Recorded information
-----

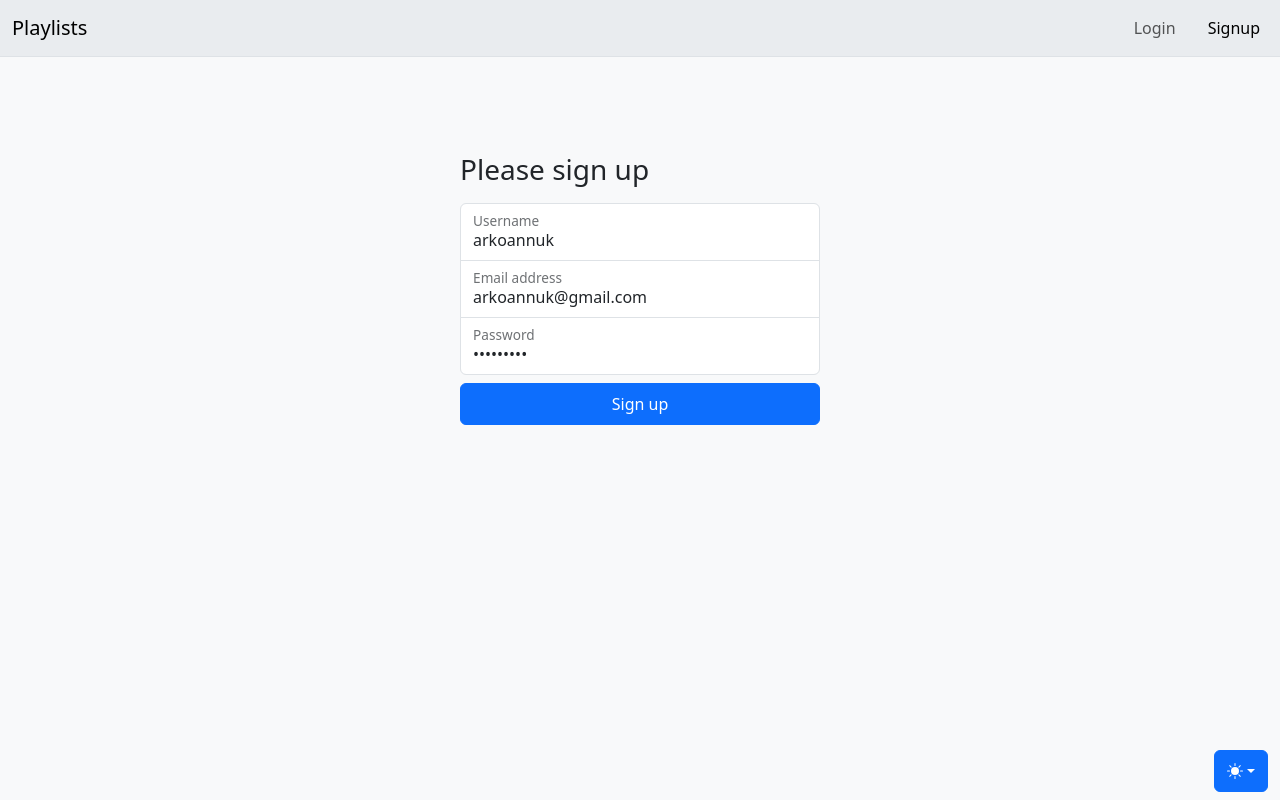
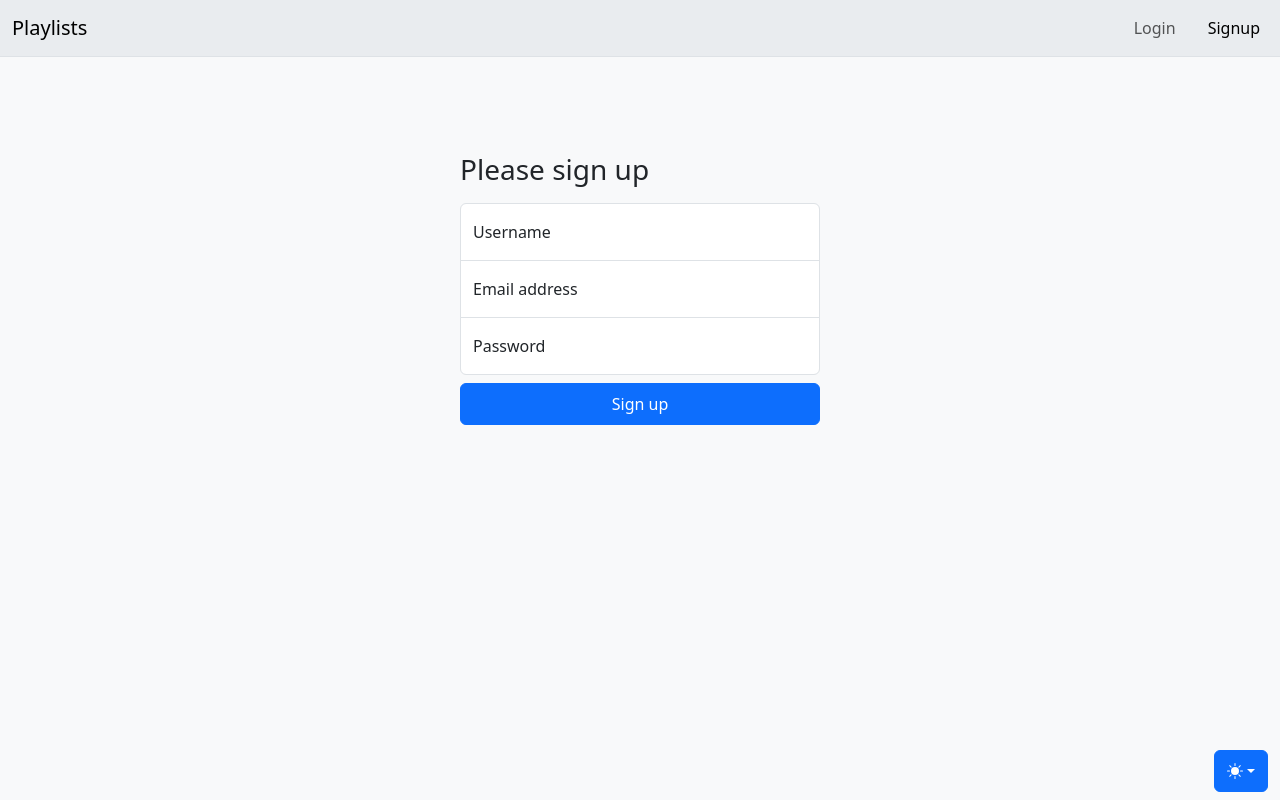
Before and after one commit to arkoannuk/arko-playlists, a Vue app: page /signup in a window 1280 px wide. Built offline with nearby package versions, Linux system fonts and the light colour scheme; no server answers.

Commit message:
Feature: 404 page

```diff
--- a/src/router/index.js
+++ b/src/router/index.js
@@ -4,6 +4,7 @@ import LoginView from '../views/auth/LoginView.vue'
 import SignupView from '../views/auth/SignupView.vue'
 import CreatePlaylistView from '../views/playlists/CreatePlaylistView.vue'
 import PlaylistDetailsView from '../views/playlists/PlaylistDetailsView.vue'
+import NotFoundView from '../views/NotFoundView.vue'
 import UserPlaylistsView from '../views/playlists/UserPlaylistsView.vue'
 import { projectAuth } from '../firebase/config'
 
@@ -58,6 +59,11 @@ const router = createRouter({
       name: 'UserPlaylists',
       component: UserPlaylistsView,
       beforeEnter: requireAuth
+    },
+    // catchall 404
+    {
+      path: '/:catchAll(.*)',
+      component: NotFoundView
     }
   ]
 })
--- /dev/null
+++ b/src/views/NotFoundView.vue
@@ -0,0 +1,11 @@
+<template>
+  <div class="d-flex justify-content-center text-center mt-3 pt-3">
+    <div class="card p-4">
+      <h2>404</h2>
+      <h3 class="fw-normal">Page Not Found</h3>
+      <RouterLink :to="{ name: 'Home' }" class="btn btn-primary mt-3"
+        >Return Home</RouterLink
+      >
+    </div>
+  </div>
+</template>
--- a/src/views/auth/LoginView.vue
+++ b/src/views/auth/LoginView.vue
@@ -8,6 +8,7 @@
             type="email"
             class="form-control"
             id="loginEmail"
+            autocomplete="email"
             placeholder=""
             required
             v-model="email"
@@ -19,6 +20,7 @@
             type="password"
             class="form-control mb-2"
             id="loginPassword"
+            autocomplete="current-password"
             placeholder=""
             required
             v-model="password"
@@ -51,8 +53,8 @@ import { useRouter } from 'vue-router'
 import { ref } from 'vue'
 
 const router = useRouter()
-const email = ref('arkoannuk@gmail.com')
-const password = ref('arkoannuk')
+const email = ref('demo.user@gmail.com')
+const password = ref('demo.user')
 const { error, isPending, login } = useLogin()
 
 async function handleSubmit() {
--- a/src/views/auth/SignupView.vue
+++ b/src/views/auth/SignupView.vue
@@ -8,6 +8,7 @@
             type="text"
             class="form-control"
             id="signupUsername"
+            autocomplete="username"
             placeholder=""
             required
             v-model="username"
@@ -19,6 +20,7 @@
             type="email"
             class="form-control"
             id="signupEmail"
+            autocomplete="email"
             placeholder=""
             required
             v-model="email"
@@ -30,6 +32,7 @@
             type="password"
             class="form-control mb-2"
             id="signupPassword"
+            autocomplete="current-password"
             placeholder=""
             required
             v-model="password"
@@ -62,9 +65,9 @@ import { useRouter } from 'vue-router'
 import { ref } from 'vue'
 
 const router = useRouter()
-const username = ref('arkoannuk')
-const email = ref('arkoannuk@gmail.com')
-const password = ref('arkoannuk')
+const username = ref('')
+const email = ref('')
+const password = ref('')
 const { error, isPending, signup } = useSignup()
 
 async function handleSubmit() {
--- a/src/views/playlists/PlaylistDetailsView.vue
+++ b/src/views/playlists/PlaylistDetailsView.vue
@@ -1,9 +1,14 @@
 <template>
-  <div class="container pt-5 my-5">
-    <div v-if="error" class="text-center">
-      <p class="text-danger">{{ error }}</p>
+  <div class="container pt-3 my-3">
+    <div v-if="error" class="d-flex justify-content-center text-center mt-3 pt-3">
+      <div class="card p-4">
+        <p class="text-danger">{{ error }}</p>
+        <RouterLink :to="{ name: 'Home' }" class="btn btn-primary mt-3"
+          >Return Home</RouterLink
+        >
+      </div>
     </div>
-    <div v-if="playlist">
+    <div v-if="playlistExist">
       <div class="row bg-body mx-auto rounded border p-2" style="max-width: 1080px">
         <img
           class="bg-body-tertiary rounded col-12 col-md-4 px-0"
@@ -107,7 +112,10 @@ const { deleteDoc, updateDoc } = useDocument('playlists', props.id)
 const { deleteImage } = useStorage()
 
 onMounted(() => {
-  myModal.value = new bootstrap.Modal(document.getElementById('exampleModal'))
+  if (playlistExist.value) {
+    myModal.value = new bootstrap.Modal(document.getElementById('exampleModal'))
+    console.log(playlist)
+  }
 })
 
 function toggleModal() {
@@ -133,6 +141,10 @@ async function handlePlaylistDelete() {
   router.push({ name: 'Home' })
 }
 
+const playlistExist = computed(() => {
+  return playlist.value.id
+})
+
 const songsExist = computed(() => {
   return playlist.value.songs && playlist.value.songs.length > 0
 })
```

-----

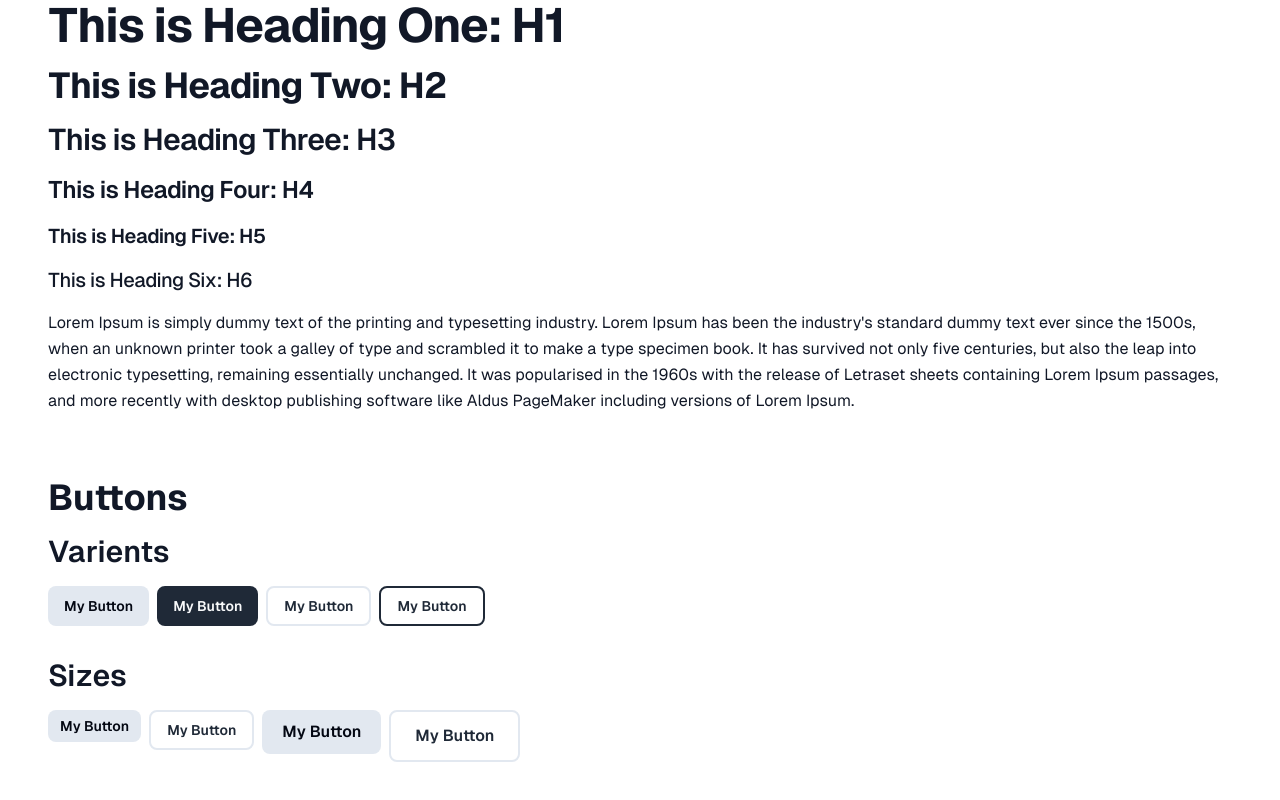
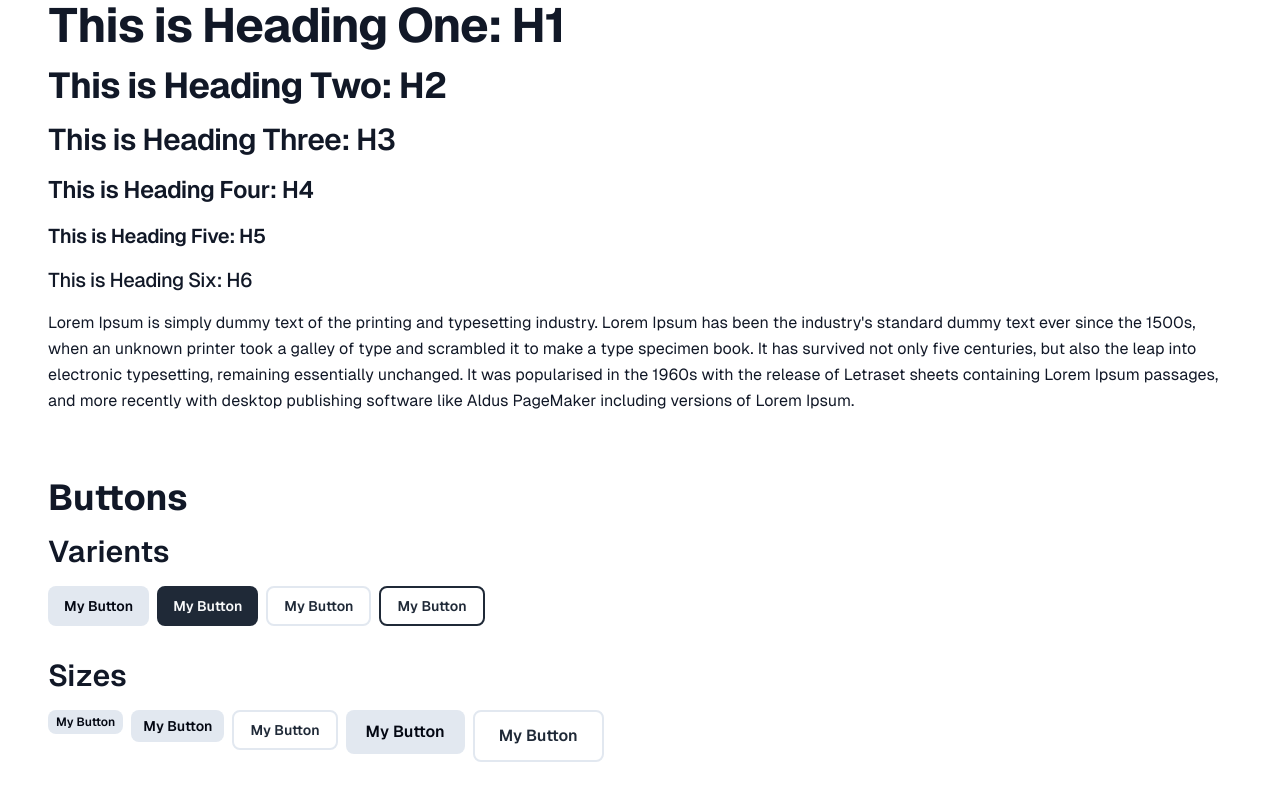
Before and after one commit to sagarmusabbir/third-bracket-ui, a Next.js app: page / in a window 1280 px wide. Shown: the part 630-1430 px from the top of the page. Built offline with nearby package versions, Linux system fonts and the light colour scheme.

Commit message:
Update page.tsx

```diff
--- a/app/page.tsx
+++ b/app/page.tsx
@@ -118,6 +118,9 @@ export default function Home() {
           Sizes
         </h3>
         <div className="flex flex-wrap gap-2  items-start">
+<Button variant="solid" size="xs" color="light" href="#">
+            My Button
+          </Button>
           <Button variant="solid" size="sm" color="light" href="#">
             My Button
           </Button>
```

-----

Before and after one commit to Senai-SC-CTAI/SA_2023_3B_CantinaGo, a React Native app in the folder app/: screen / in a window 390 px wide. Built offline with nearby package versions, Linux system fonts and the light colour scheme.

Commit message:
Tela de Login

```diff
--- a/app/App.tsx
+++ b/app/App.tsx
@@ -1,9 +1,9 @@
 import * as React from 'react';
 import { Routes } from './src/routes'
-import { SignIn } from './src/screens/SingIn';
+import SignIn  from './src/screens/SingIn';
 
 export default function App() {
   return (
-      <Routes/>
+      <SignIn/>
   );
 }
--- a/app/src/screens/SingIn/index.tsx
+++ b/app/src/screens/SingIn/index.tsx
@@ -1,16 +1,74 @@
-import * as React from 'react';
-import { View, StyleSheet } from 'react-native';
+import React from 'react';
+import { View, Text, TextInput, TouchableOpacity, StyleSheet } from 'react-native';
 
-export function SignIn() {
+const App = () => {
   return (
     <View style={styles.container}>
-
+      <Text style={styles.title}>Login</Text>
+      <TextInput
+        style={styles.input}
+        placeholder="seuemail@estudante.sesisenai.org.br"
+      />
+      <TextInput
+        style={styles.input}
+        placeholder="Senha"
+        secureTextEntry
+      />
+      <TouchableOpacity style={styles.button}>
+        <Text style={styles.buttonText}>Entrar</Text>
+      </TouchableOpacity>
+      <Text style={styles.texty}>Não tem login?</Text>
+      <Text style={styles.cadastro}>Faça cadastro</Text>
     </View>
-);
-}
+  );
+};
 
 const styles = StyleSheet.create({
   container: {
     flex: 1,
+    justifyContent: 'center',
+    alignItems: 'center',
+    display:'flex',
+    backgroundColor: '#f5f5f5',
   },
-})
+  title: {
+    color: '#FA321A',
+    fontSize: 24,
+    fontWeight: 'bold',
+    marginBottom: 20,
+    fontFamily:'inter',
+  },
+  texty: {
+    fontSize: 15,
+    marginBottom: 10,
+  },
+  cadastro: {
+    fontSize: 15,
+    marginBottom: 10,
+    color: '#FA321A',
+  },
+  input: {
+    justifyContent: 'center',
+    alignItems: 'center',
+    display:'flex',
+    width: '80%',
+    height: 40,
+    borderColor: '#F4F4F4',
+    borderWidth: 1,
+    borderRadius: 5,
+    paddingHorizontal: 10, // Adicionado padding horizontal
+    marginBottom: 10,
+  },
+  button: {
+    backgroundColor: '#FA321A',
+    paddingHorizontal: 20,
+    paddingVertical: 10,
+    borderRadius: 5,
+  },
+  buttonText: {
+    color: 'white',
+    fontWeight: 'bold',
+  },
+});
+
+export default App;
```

-----

Activity
Each line in the data that holds the word "center" must be copied.

Exercise answer
+  <div class="d-flex justify-content-center text-center mt-3 pt-3">
-    <div v-if="error" class="text-center">
+    <div v-if="error" class="d-flex justify-content-center text-center mt-3 pt-3">
+    justifyContent: 'center',
+    alignItems: 'center',
+    justifyContent: 'center',
+    alignItems: 'center',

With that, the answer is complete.